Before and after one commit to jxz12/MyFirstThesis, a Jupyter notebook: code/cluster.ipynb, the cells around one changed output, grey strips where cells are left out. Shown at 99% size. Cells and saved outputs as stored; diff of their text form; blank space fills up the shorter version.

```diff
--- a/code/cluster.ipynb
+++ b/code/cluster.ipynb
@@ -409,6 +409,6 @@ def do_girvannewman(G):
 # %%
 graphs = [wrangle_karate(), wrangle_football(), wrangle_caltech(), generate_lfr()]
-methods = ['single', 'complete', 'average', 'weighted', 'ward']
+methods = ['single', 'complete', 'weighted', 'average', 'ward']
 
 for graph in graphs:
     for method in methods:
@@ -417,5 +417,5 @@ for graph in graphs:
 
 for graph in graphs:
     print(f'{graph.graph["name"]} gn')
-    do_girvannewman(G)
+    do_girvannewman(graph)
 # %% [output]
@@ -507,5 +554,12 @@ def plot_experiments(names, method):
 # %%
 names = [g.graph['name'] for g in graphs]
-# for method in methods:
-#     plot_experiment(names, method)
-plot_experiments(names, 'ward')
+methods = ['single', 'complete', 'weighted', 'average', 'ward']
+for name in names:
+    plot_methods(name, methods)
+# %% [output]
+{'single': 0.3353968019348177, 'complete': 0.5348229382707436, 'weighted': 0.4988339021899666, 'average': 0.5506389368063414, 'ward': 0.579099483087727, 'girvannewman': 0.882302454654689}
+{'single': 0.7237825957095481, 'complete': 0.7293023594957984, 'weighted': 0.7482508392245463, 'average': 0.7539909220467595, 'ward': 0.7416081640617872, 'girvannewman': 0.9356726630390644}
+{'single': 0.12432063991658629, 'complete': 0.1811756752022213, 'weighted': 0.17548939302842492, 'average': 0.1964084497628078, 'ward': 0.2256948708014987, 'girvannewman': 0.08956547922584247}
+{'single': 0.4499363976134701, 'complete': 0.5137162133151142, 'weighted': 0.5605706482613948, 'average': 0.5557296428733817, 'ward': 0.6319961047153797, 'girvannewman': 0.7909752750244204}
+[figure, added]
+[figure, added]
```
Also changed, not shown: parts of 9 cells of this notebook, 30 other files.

════════

Work request. Each line of the data in which the string "graphs" appears needs to be copied.

Answer to the exercise.
 graphs = [wrangle_karate(), wrangle_football(), wrangle_caltech(), generate_lfr()]
 for graph in graphs:
@@ -417,5 +417,5 @@ for graph in graphs:
 for graph in graphs:
 names = [g.graph['name'] for g in graphs]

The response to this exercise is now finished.